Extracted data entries
+ + + + + + +
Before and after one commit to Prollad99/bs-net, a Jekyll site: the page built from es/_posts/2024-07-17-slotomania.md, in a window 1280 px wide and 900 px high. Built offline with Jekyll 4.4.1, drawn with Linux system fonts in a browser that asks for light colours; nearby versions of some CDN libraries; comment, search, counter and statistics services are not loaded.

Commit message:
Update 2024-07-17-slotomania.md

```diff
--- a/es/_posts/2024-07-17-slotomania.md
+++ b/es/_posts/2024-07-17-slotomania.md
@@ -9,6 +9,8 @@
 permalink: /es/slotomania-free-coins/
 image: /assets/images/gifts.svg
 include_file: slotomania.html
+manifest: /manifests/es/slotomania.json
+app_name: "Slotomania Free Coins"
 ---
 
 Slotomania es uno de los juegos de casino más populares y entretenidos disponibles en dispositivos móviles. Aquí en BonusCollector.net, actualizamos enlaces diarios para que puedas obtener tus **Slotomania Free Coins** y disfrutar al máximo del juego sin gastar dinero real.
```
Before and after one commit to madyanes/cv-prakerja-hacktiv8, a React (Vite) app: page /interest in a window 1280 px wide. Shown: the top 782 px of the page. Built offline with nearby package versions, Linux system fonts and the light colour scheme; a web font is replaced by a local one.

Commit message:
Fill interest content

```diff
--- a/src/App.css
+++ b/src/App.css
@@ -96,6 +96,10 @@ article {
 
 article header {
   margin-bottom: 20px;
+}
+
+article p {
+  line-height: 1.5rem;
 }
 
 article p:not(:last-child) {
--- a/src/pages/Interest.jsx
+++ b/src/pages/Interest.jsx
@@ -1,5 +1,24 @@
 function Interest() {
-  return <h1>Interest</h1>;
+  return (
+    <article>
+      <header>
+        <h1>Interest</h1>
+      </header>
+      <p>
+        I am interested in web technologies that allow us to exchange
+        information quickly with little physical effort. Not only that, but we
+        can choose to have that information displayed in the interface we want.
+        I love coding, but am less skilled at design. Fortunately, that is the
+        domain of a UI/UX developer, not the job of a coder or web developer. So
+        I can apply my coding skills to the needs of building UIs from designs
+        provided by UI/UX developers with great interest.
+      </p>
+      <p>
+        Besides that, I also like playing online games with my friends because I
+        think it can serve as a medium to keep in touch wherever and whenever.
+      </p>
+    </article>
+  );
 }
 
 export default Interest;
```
+ + + + + + +
- **PROBLEM STATEMENT**
Find the lines that mention "from" in the entries and show them.

- **EXERCISE ANSWER**
Before and after one commit to Prollad99/bs-net, a Jekyll site: the page built from es/_posts/2024-07-17-slotomania.md, in a window 1280 px wide and 900 px high. Built offline with Jekyll 4.4.1, drawn with Linux system fonts in a browser that asks for light colours; nearby versions of some CDN libraries; comment, search, counter and statistics services are not loaded.
+        I can apply my coding skills to the needs of building UIs from designs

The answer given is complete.